Mass Observation was started in 1937 by a group of people who realised that politicians didn’t really know what the ordinary people were thinking and how their daily lives were shaped. So they recruited a team of observers and a panel of volunteer writers to study the everyday lives of ordinary people in Britain. When the Second World War started, they asked people to write diaries and send them in weekly, and in this way we have an amazing archive of experiences from the war. Several of these diaries have been published.
I read Nella Last’s War (which was televised a year or two ago as Housewife, 49) a while ago. Recently, the sequel, Nella Last’s Peace, was published so I rushed out and bought it. I identified with her, I suppose because I have three sons and am nearly 49 myself, and I could just imagine what I’d feel if they all got called up and I didn’t know what their fate would be. Her writing is strangely relevant to today – I suppose because human nature is the same.
I enjoyed reading Nella’s diaries so much that I decided to get several other Mass Observation publications from the local library.
Wartime Women is an anthology of a number of women’s diaries in wartime, interspersed with Mass Observation surveys and reports (which I didn’t find so interesting!).

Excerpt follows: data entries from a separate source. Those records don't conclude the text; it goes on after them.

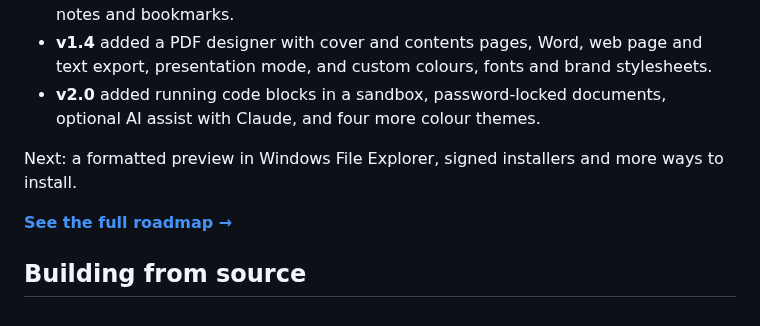
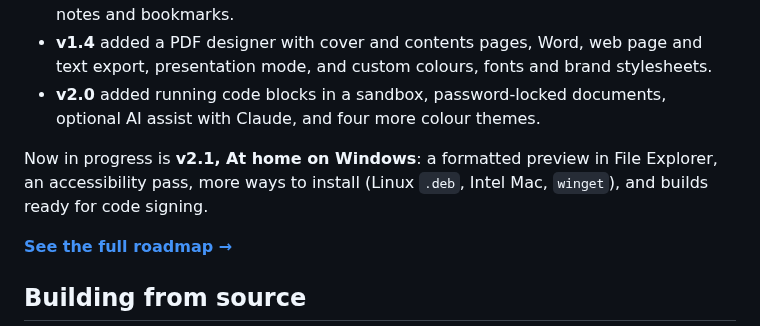
Before and after one commit to neogentrics/neo-markdown-reader, a Markdown page: README.md, the part around the change. Rendered like a GitHub page.

Commit message:
Roadmap/README: v2.1 (At home on Windows) in progress
Co-Authored-By: Claude Opus 5.5 <noreply@anthropic.com>
Claude-Session: https://claude.ai/code/session_01WcmLZD4s8uqK997YMAzVHK

```diff
--- a/README.md
+++ b/README.md
@@ -261,7 +261,8 @@ On macOS use `Cmd` instead of `Ctrl`.
 - **v2.0** added running code blocks in a sandbox, password-locked documents, optional AI
   assist with Claude, and four more colour themes.
 
-Next: a formatted preview in Windows File Explorer, signed installers and more ways to install.
+Now in progress is **v2.1, At home on Windows**: a formatted preview in File Explorer, an accessibility pass, more ways
+to install (Linux `.deb`, Intel Mac, `winget`), and builds ready for code signing.
 
 **[See the full roadmap →](ROADMAP.md)**
 
```
Also changed, not shown: ROADMAP.md (+9 -6 lines).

Among You Taking Notes is the diary of Naomi Mitchison, an author in her own right, whose husband became a labour MP in the 1945 election.

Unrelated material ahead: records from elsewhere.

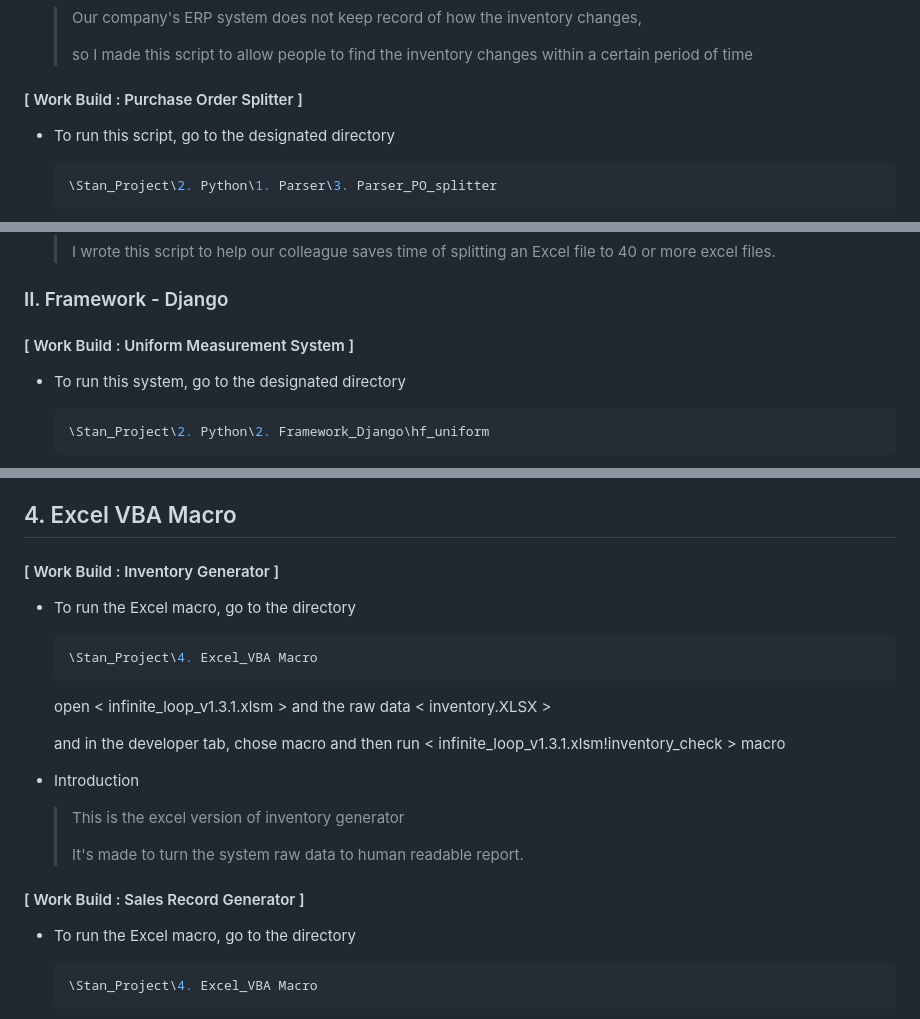
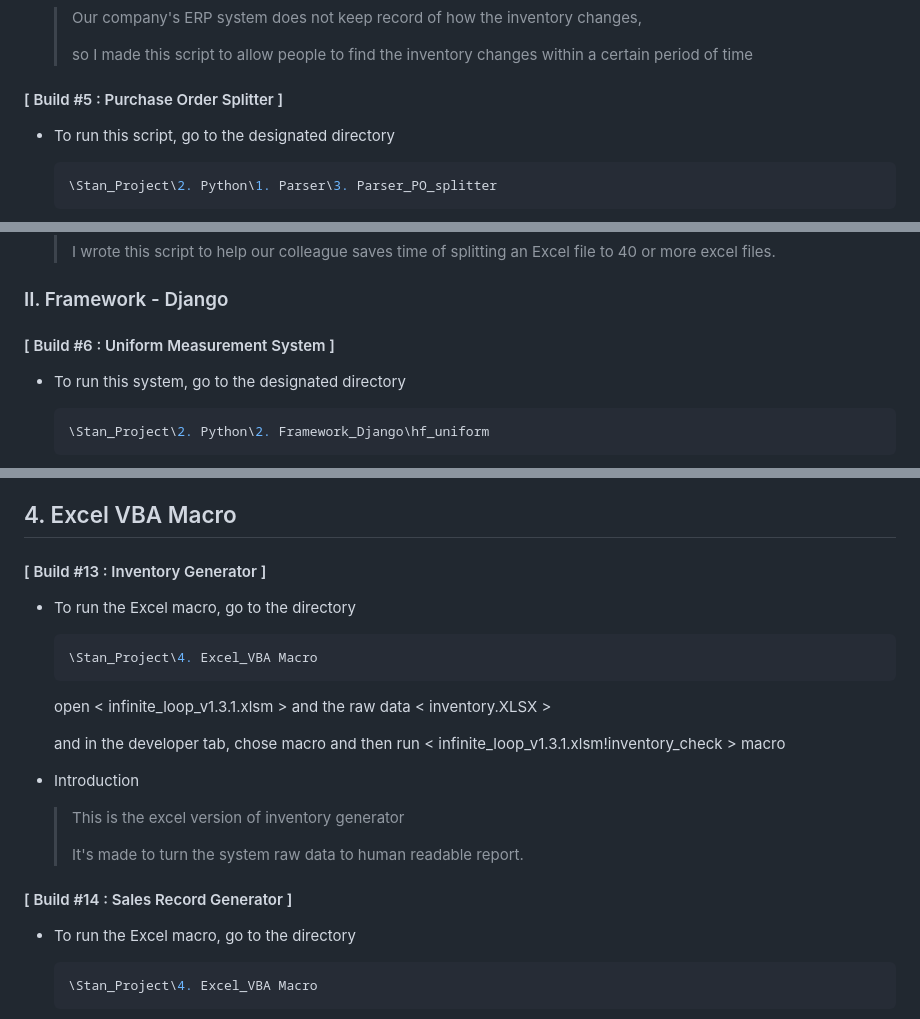
Before and after one commit to donkeystan/myworks, a Markdown page: README.md, 3 parts joined by grey strips. Drawn GitHub-style.

```diff
--- a/README.md
+++ b/README.md
@@ -90,7 +90,7 @@ Hi, I'm Stan. I have been learning programming on my own for almost two years, a
 
 
 
-#### [ Work Build : Purchase Order Splitter ]
+#### [ Build #5 : Purchase Order Splitter ]
 
 - To run this script, go to the designated directory
 
@@ -118,7 +118,7 @@ Hi, I'm Stan. I have been learning programming on my own for almost two years, a
 
 ### II. Framework - Django
 
-#### [ Work Build : Uniform Measurement System ]
+#### [ Build #6 : Uniform Measurement System ]
 
 - To run this system, go to the designated directory
 
@@ -298,7 +298,7 @@ Hi, I'm Stan. I have been learning programming on my own for almost two years, a
 
 ## 4. Excel VBA Macro
 
-#### [ Work Build : Inventory Generator ]
+#### [ Build #13 : Inventory Generator ]
 
 - To run the Excel macro, go to the directory
 
@@ -318,7 +318,7 @@ Hi, I'm Stan. I have been learning programming on my own for almost two years, a
 
 
 
-#### [ Work Build : Sales Record Generator ]
+#### [ Build #14 : Sales Record Generator ]
 
 - To run the Excel macro, go to the directory
 
```
Also changed, not shown: other parts of README.md (+12 -12 lines).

Our Longest Days is a collection of excerpts from the wartime diaries of about 20 different people, and is arranged chronologically to take you through the war seeing it through different people’s eyes for, eg. the same day.
I love reading these diaries because they are so immediate and they take me into people’s lives, what they were actually thinking and feeling during the Second World War, the struggle just to find a varied diet, often on little sleep due to the disruption of the air raids. They are not people’s memories, they are what they wrote at the time… Just how ORDINARY life was, especially for women, the daily grind, having to find meals on rationing, the relentless fatigue when air raids were on, of being up half the night and having to clean up afterwards. But also how people still travelled, though not so much and usually by train… And what stands out for me is, despite the changed circumstances of the intervening years, people are essentially the same, their hopes and fears and dreams.

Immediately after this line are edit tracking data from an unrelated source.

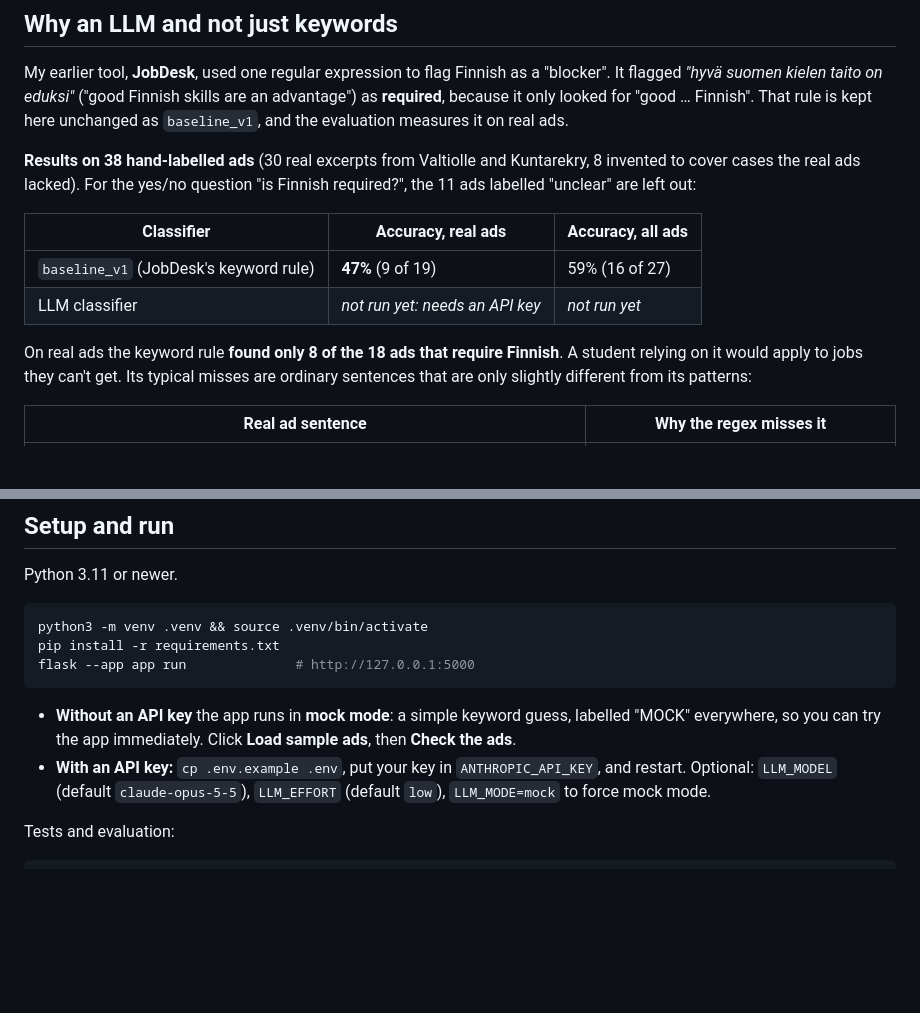
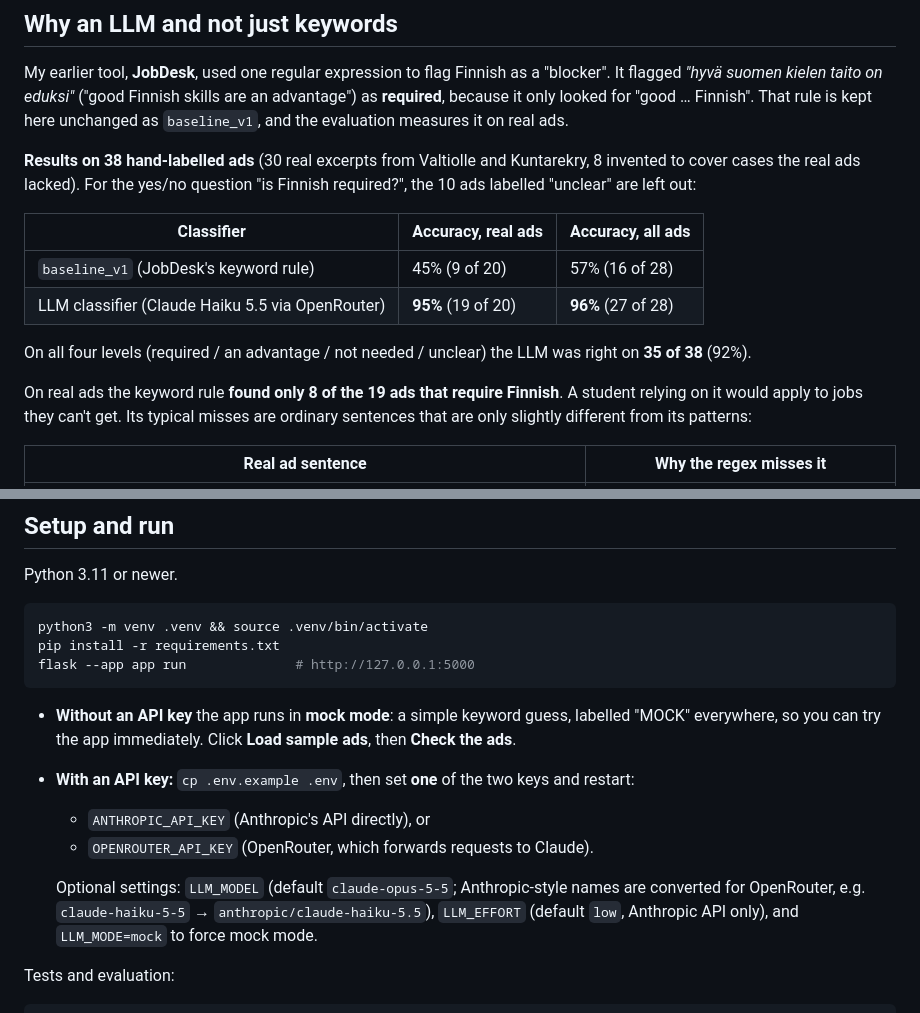
Before and after one commit to david-adegbola/finnish-check, a Markdown page: README.md, 2 parts joined by grey strips. Rendered like a GitHub page; blank space fills up the shorter version.

```diff
--- a/README.md
+++ b/README.md
@@ -55,14 +53,16 @@ looked for "good … Finnish". That rule is kept here unchanged as `baseline_v1`
 real ads.
 
 **Results on 38 hand-labelled ads** (30 real excerpts from Valtiolle and Kuntarekry, 8 invented to cover cases the
-real ads lacked). For the yes/no question "is Finnish required?", the 11 ads labelled "unclear" are left out:
+real ads lacked). For the yes/no question "is Finnish required?", the 10 ads labelled "unclear" are left out:
 
 | Classifier | Accuracy, real ads | Accuracy, all ads |
 |---|---|---|
-| `baseline_v1` (JobDesk's keyword rule) | **47%** (9 of 19) | 59% (16 of 27) |
-| LLM classifier | *not run yet: needs an API key* | *not run yet* |
+| `baseline_v1` (JobDesk's keyword rule) | 45% (9 of 20) | 57% (16 of 28) |
+| LLM classifier (Claude Haiku 5.5 via OpenRouter) | **95%** (19 of 20) | **96%** (27 of 28) |
 
-On real ads the keyword rule **found only 8 of the 18 ads that require Finnish**. A student relying on it would apply
+On all four levels (required / an advantage / not needed / unclear) the LLM was right on **35 of 38** (92%).
+
+On real ads the keyword rule **found only 8 of the 19 ads that require Finnish**. A student relying on it would apply
 to jobs they can't get. Its typical misses are ordinary sentences that are only slightly different from its patterns:
 
 | Real ad sentence | Why the regex misses it |
@@ -97,8 +114,13 @@ flask --app app run              # http://127.0.0.1:5000
 
 - **Without an API key** the app runs in **mock mode**: a simple keyword guess, labelled "MOCK" everywhere, so you can
   try the app immediately. Click **Load sample ads**, then **Check the ads**.
-- **With an API key:** `cp .env.example .env`, put your key in `ANTHROPIC_API_KEY`, and restart. Optional:
-  `LLM_MODEL` (default `claude-opus-5-5`), `LLM_EFFORT` (default `low`), `LLM_MODE=mock` to force mock mode.
+- **With an API key:** `cp .env.example .env`, then set **one** of the two keys and restart:
+  - `ANTHROPIC_API_KEY` (Anthropic's API directly), or
+  - `OPENROUTER_API_KEY` (OpenRouter, which forwards requests to Claude).
+
+  Optional settings: `LLM_MODEL` (default `claude-opus-5-5`; Anthropic-style names are converted for OpenRouter, e.g.
+  `claude-haiku-5-5` → `anthropic/claude-haiku-5.5`), `LLM_EFFORT` (default `low`, Anthropic API only), and
+  `LLM_MODE=mock` to force mock mode.
 
 Tests and evaluation:
 
```
Also changed, not shown: other parts of README.md (+27 -10 lines), docs/EXPLAINED.md (+24 -11 lines), eval/REPORT.md (+62 -59 lines), screenshots/about.png, screenshots/input.png, screenshots/results.png, 4 other files.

I’m just sorry I didn’t pay any attention to my Nan when she used to speak of it … but when you’re a teenager you think it’s all old hat…
Coincidentally, I’m also reading a blog started by my friend Pat, who is serializing her Dad’s diary of his time in a Japanese prisoner of war camp in Java. It is called A Precious Memory and it is fascinating…